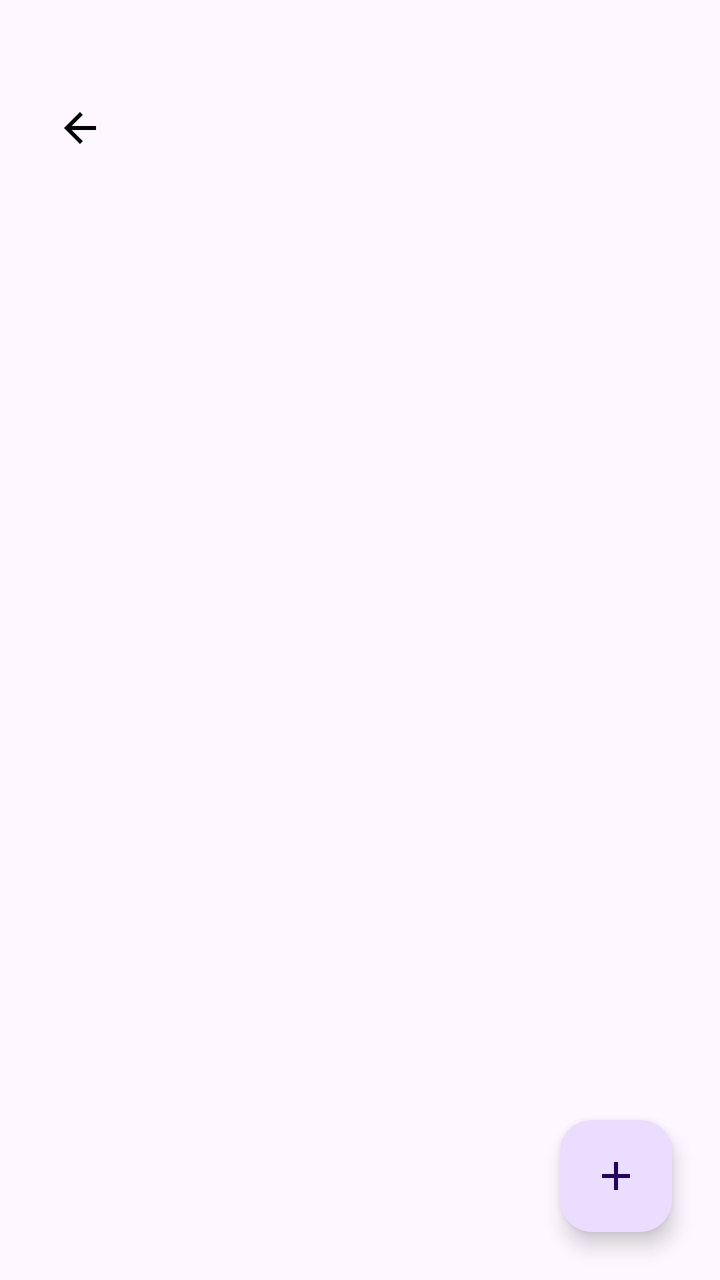
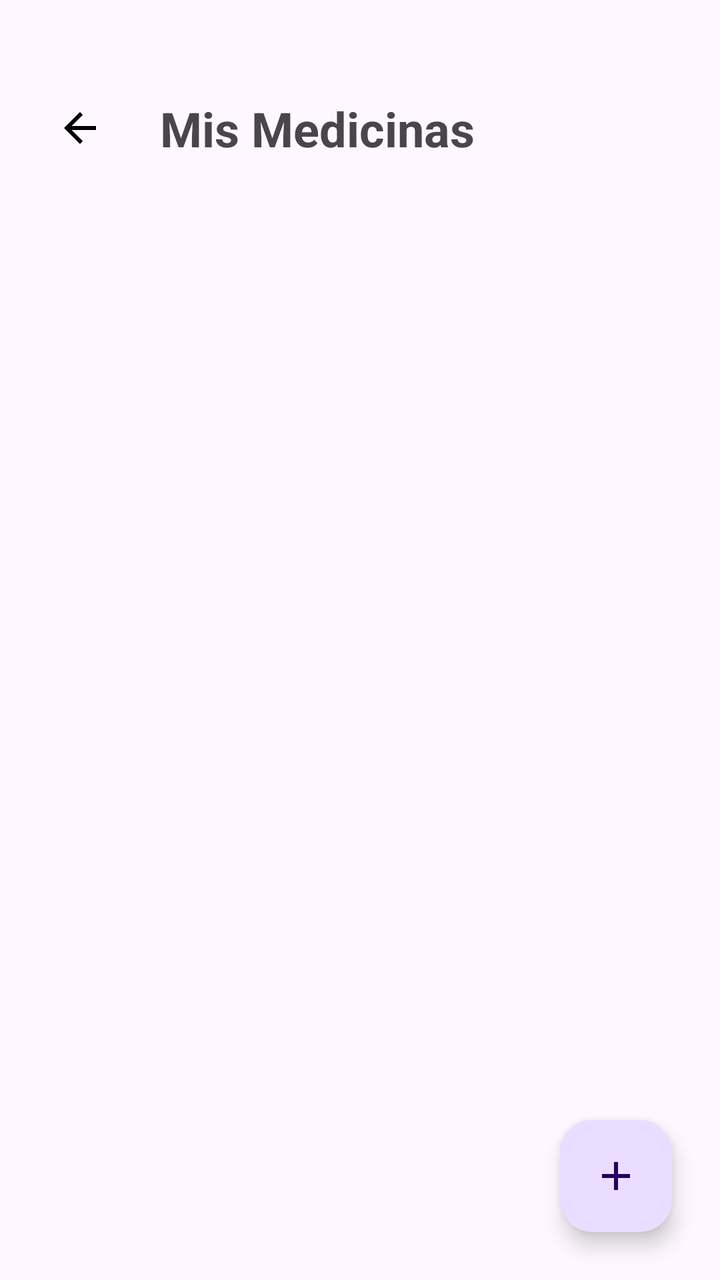

An Android layout rendered at two revisions. The XML below is the earlier revision; the diff shows what the commit changed to produce the second picture.
<!-- AndroidManifest.xml: application theme Theme.PracticaFinal -->
<!-- res/layout/activity_main.xml -->
<?xml version="1.0" encoding="utf-8"?>
<androidx.constraintlayout.widget.ConstraintLayout xmlns:android="http://schemas.android.com/apk/res/android"
    xmlns:app="http://schemas.android.com/apk/res-auto"
    xmlns:tools="http://schemas.android.com/tools"
    android:layout_width="match_parent"
    android:layout_height="match_parent"
    android:background="?attr/colorSurface"
    tools:context=".MainActivity">

    <ImageButton
        android:id="@+id/btnBack"
        android:layout_width="48dp"
        android:layout_height="48dp"
        android:layout_marginStart="16dp"
        android:layout_marginTop="40dp"
        android:background="?attr/selectableItemBackgroundBorderless"
        android:contentDescription="Volver"
        android:src="@drawable/ic_arrow_back"
        app:layout_constraintStart_toStartOf="parent"
        app:layout_constraintTop_toTopOf="parent"
        app:tint="#000000" />

    <androidx.recyclerview.widget.RecyclerView
        android:id="@+id/rvMedicinas"
        android:layout_width="match_parent"
        android:layout_height="0dp"
        android:layout_marginTop="16dp"
        android:clipToPadding="false"
        android:paddingTop="16dp"
        android:paddingBottom="100dp"
        app:layout_constraintBottom_toBottomOf="parent"
        app:layout_constraintTop_toBottomOf="@id/btnBack" />

    <com.google.android.material.floatingactionbutton.FloatingActionButton
        android:id="@+id/fabAgregar"
        android:layout_width="wrap_content"
        android:layout_height="wrap_content"
        android:layout_margin="24dp"
        android:contentDescription="Añadir medicina"
        android:src="@drawable/ic_add"
        app:backgroundTint="?attr/colorPrimaryContainer"
        app:tint="?attr/colorOnPrimaryContainer"
        app:layout_constraintBottom_toBottomOf="parent"
        app:layout_constraintEnd_toEndOf="parent" />

    <com.google.android.material.card.MaterialCardView
        android:id="@+id/bottomActionPanel"
        style="@style/Widget.Material3.CardView.Filled"
        android:layout_width="match_parent"
        android:layout_height="wrap_content"
        android:visibility="gone"
        app:cardElevation="16dp"
        app:cardCornerRadius="0dp"
        app:layout_constraintBottom_toBottomOf="parent">

        <LinearLayout
            android:layout_width="match_parent"
            android:layout_height="wrap_content"
            android:gravity="center"
            android:orientation="horizontal"
            android:paddingVertical="12dp">

            <com.google.android.material.button.MaterialButton
                android:id="@+id/btnEditar"
                style="@style/Widget.Material3.Button.TonalButton"
                android:layout_width="wrap_content"
                android:layout_height="wrap_content"
                android:layout_marginEnd="16dp"
                android:text="Editar"
                app:icon="@android:drawable/ic_menu_edit" />

            <com.google.android.material.button.MaterialButton
                android:id="@+id/btnBorrar"
                style="@style/Widget.Material3.Button"
                android:layout_width="wrap_content"
                android:layout_height="wrap_content"
                android:layout_marginStart="16dp"
                android:text="Borrar"
                app:backgroundTint="?attr/colorError"
                app:icon="@android:drawable/ic_menu_delete" />

        </LinearLayout>
    </com.google.android.material.card.MaterialCardView>

</androidx.constraintlayout.widget.ConstraintLayout>
<!-- resources referenced by this layout -->
<resources>
  <!-- drawable ic_add (drawable) -->
  <vector xmlns:android="http://schemas.android.com/apk/res/android"
      android:width="24dp"
      android:height="24dp"
      android:viewportWidth="24"
      android:viewportHeight="24"
      android:tint="#FFFFFF">
    <path
        android:fillColor="@android:color/white"
        android:pathData="M19,13h-6v6h-2v-6H5v-2h6V5h2v6h6v2z"/>
  </vector>
  <!-- drawable ic_arrow_back (drawable) -->
  <vector xmlns:android="http://schemas.android.com/apk/res/android"
      android:width="24dp"
      android:height="24dp"
      android:viewportWidth="24"
      android:viewportHeight="24"
      android:tint="#000000">
    <path
        android:fillColor="@android:color/black"
        android:pathData="M20,11H7.83l5.59,-5.59L12,4l-8,8l8,8l1.41,-1.41L7.83,13H20v-2z"/>
  </vector>
  <style name="Theme.PracticaFinal" parent="Base.Theme.PracticaFinal" />
  <style name="Base.Theme.PracticaFinal" parent="Theme.Material3.DayNight">
          
          
      </style>
</resources>

<!-- the commit's change to res/layout/activity_main.xml (unified diff, before → after) -->
@@ -14,11 +14,23 @@
         android:layout_marginStart="16dp"
         android:layout_marginTop="40dp"
         android:background="?attr/selectableItemBackgroundBorderless"
-        android:contentDescription="Volver"
+        android:contentDescription="@string/back_button_description"
         android:src="@drawable/ic_arrow_back"
         app:layout_constraintStart_toStartOf="parent"
         app:layout_constraintTop_toTopOf="parent"
         app:tint="#000000" />
+
+    <TextView
+        android:id="@+id/tvTituloLista"
+        android:layout_width="wrap_content"
+        android:layout_height="wrap_content"
+        android:text="@string/main_title"
+        android:textSize="24sp"
+        android:textStyle="bold"
+        app:layout_constraintStart_toEndOf="@id/btnBack"
+        app:layout_constraintTop_toTopOf="@id/btnBack"
+        app:layout_constraintBottom_toBottomOf="@id/btnBack"
+        android:layout_marginStart="16dp"/>
 
     <androidx.recyclerview.widget.RecyclerView
         android:id="@+id/rvMedicinas"
@@ -36,7 +48,7 @@
         android:layout_width="wrap_content"
         android:layout_height="wrap_content"
         android:layout_margin="24dp"
-        android:contentDescription="Añadir medicina"
+        android:contentDescription="@string/main_fab_description"
         android:src="@drawable/ic_add"
         app:backgroundTint="?attr/colorPrimaryContainer"
         app:tint="?attr/colorOnPrimaryContainer"
@@ -66,7 +78,7 @@
                 android:layout_width="wrap_content"
                 android:layout_height="wrap_content"
                 android:layout_marginEnd="16dp"
-                android:text="Editar"
+                android:text="@string/main_edit_button"
                 app:icon="@android:drawable/ic_menu_edit" />
 
             <com.google.android.material.button.MaterialButton
@@ -75,7 +87,7 @@
                 android:layout_width="wrap_content"
                 android:layout_height="wrap_content"
                 android:layout_marginStart="16dp"
-                android:text="Borrar"
+                android:text="@string/main_delete_button"
                 app:backgroundTint="?attr/colorError"
                 app:icon="@android:drawable/ic_menu_delete" />
 
<!-- resource entries referenced after the edit -->
@@ -22,6 +22,11 @@
         android:fillColor="@android:color/black"
         android:pathData="M20,11H7.83l5.59,-5.59L12,4l-8,8l8,8l1.41,-1.41L7.83,13H20v-2z"/>
   </vector>
+  <string name="back_button_description">Volver</string>
+  <string name="main_delete_button">Borrar</string>
+  <string name="main_edit_button">Editar</string>
+  <string name="main_fab_description">Añadir medicina</string>
+  <string name="main_title">Mis Medicinas</string>
   <style name="Theme.PracticaFinal" parent="Base.Theme.PracticaFinal" />
   <style name="Base.Theme.PracticaFinal" parent="Theme.Material3.DayNight">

====================

(The problem):
If the word "string" is on a line above, return that line.

(Your response):
+        android:contentDescription="@string/back_button_description"
+        android:text="@string/main_title"
+        android:contentDescription="@string/main_fab_description"
+                android:text="@string/main_edit_button"
+                android:text="@string/main_delete_button"
+  <string name="back_button_description">Volver</string>
+  <string name="main_delete_button">Borrar</string>
+  <string name="main_edit_button">Editar</string>
+  <string name="main_fab_description">Añadir medicina</string>
+  <string name="main_title">Mis Medicinas</string>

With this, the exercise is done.